Counting task for the entries below: give the number of lines that contain the word "Predicted", with no other text.

**DATA FOR PROCESSING**:
================

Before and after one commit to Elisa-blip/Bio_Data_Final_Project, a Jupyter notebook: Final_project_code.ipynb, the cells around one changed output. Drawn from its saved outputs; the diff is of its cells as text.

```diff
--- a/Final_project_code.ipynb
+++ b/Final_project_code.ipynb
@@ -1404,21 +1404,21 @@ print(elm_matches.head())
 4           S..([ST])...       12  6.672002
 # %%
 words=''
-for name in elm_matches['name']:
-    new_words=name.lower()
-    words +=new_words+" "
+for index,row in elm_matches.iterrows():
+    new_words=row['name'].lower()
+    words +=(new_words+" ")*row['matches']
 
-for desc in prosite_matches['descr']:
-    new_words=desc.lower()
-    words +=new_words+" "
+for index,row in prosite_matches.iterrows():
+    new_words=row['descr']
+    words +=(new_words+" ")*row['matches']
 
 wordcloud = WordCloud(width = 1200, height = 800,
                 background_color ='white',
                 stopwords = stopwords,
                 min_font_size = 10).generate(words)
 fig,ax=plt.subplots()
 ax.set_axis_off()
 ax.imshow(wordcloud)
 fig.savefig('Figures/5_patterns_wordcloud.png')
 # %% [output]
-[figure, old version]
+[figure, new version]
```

================

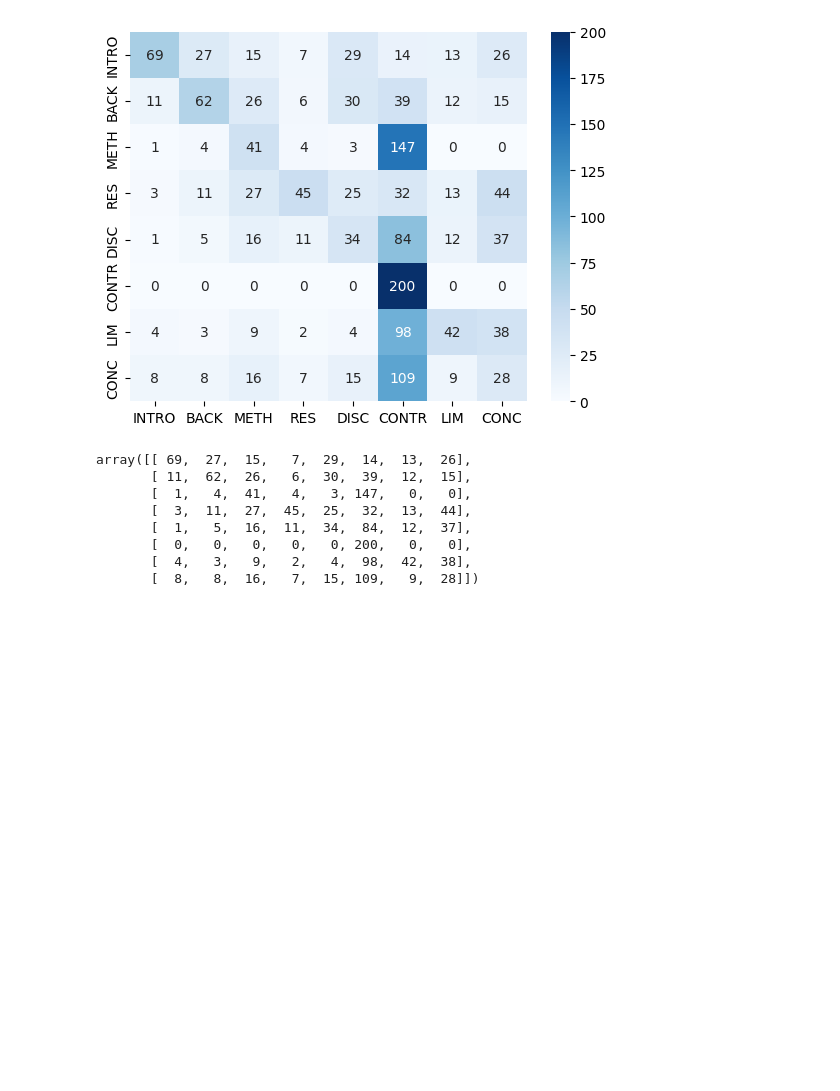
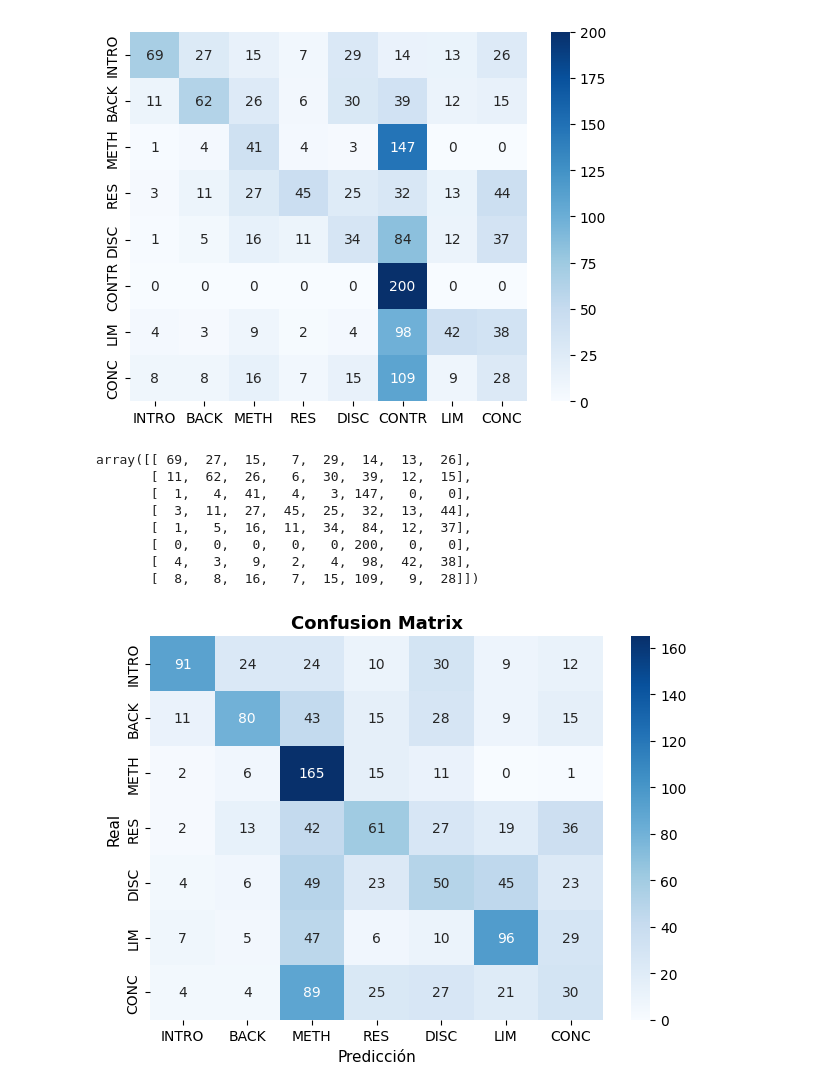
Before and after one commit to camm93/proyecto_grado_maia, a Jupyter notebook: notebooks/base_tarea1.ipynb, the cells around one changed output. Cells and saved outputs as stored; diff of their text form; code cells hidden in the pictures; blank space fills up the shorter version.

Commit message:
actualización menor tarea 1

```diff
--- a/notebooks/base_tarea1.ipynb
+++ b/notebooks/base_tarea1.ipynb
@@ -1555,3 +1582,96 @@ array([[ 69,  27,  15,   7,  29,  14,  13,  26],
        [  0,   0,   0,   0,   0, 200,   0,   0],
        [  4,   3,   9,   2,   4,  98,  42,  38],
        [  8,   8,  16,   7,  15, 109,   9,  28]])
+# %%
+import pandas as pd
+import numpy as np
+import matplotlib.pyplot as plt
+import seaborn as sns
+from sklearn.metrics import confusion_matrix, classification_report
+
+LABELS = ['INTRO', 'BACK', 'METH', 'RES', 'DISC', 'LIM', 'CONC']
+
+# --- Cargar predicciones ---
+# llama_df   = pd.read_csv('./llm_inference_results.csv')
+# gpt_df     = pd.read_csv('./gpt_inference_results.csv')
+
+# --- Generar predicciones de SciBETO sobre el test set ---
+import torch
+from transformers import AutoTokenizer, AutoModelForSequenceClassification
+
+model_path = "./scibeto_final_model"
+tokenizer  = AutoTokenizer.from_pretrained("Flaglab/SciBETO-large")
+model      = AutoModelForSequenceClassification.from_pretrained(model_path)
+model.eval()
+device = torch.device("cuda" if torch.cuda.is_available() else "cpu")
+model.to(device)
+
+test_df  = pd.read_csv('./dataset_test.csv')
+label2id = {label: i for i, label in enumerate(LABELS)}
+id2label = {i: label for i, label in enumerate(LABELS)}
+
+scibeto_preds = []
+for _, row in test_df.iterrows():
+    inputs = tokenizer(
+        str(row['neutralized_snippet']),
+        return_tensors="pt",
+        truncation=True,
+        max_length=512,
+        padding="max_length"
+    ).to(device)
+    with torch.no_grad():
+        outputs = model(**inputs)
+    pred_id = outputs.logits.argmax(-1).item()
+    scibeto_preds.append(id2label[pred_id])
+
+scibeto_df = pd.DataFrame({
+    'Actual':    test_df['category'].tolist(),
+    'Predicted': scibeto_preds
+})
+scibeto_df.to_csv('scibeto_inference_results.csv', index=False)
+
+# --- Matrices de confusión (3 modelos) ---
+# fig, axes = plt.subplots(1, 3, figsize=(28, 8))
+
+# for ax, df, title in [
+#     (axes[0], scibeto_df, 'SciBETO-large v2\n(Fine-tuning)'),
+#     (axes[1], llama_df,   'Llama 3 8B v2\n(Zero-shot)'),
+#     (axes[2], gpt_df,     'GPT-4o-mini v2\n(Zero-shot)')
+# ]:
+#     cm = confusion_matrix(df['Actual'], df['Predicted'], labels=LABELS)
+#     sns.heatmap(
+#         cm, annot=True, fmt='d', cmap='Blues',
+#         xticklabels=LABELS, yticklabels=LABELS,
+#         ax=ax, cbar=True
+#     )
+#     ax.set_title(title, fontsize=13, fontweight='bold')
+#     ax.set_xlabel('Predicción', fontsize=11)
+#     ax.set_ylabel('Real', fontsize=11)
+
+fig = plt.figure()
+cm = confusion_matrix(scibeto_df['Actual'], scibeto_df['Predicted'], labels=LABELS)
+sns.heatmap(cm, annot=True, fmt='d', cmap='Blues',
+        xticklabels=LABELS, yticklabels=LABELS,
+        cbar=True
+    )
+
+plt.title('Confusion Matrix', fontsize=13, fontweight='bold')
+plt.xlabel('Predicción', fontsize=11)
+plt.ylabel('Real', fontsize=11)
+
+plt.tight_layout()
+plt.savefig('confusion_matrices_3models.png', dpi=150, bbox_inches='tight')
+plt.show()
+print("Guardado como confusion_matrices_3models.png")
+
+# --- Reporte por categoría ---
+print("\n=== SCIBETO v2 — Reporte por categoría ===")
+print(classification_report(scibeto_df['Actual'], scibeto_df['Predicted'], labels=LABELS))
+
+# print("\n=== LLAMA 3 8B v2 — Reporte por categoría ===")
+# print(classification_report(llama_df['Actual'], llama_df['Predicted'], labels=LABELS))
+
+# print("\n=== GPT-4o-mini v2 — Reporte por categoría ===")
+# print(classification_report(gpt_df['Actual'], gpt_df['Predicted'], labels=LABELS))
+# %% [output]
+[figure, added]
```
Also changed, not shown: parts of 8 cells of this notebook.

================

**FINISHED EXERCISE**: 6